Of course, my own family were no slouches either. Throughout the 1980’s it was hard to find an archery magazine that didn’t feature either my uncle, Eric Hall, or aunt, Tricia Hall, winning Vegas or another major PAA, NFAA, or IFAA event. If that weren’t enough, Tricia went and married a fellow named Richard “Butch” Johnson, whose resume would take up the entire rest of this article. My father, Mark, found his joy of archery in the woods and is an accomplished bowhunter. He was also a pro shooter and manufacturer team member for many years in the early days of the IBO.
With this pedigree, a life of archery was inevitable for me. I began my competitive career at age 11. This is also when I first became an NFAA member. Every year I would compete in our state and sectional indoor. Unlike many JOAD kids at the time, I was no stranger to the blue and white 300-round. I was also lucky enough to grow up at a time when field archery was still strong. Field archery was then, and remains today, my very favorite archery discipline.
After a very successful JOAD career, including 2 national championship podium finishes, I tried out for the Olympic team in 1992. But then, at age 18, youth got the best of me and I stepped away from archery to “find myself”. However, the call home and back to archery was always strong. By 1995, I was back working at the range and assisting my grandfather with the state archery instructor school.
In 1999, I left the shop and started “Sagittarian Archery School” a mobile archery school which worked with up to 21 local parks and rec departments to bring archery to thousands of children in Connecticut between 1999-2007. During these years, my personal shooting career was put on hold, to focus on coaching. I am very proud to have had 4 of my students make JOAD national championships podiums, but I am even more proud of the hundreds more that were simply able to find more confidence in themselves, or perhaps just be able to focus a bit better, because of the positive impact archery had in their lives.

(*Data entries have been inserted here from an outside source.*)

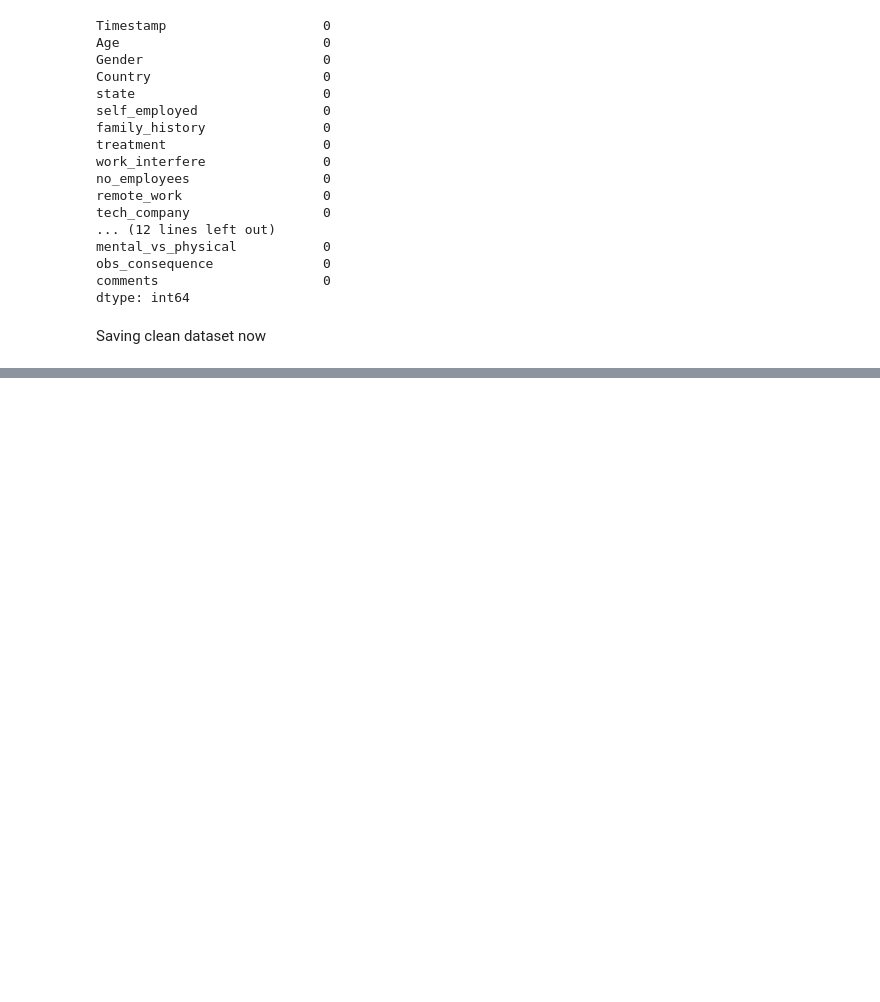
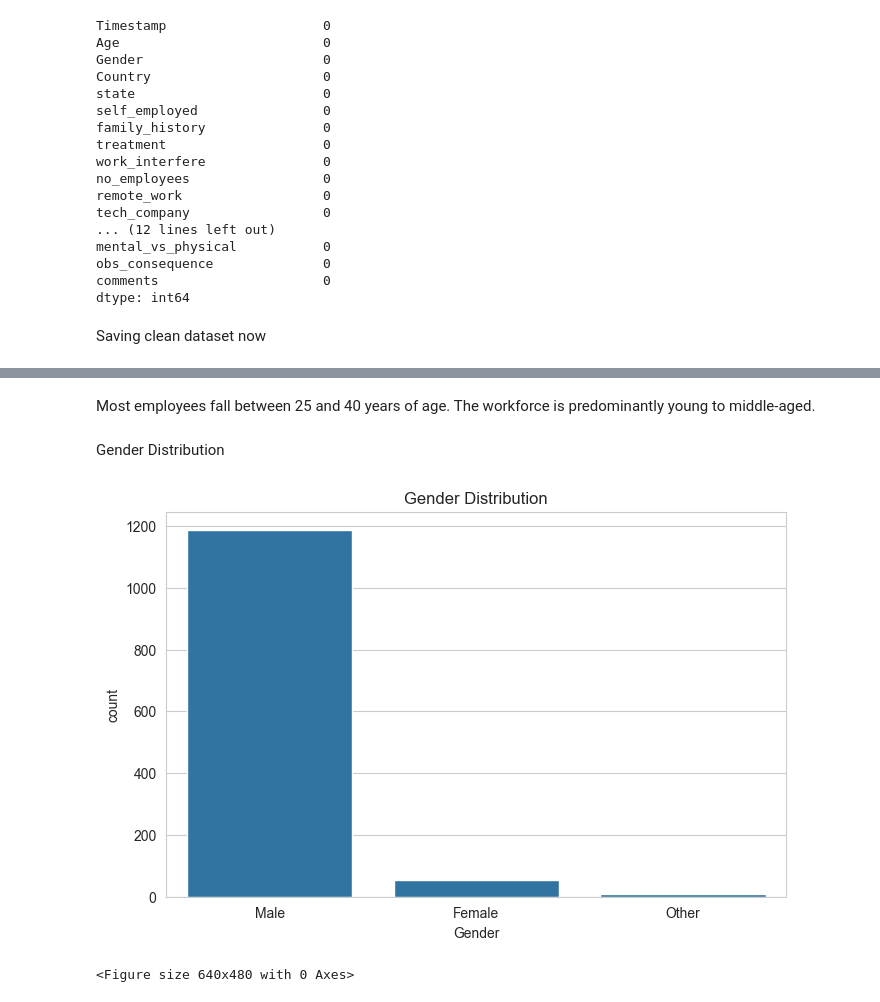
Before and after one commit to patelshivam109/Mental_Health_Sentiment_Analyzer, a Jupyter notebook: Notebooks/day1_eda.ipynb, the cells around one changed output, grey strips where cells are left out. Drawn from its saved outputs; the diff is of its cells as text; code cells hidden in the pictures; blank space fills up the shorter version.

```diff
--- a/Notebooks/day1_eda.ipynb
+++ b/Notebooks/day1_eda.ipynb
@@ -261,0 +288,17 @@ df.to_csv("../data/cleaned_survey.csv", index=False)
+# %% [markdown]
+Most employees fall between 25 and 40 years of age.
+The workforce is predominantly young to middle-aged.
+# %% [markdown]
+Gender Distribution
+# %%
+plt.figure(figsize=(8,5))
+
+sns.countplot(x="Gender", data=df)
+
+plt.title("Gender Distribution")
+
+plt.show()
+plt.savefig("../visuals/gender_distribution.png")
+# %% [output]
+[figure, added]
+<Figure size 640x480 with 0 Axes>
```
Also changed, not shown: parts of 18 cells of this notebook, 6 other files.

In 2007, life once again took me in a new direction, and the birth of my son got me looking for a more stable occupation. So, I was off to be a profit center manager for Travel Centers of America.
But again, the call of the bow and arrow was too strong. In 2015, I began instructing part-time and competing again. I have competed almost exclusively in NFAA events since my return to the sport in 2015, earning 4 national championship podium spots in that time.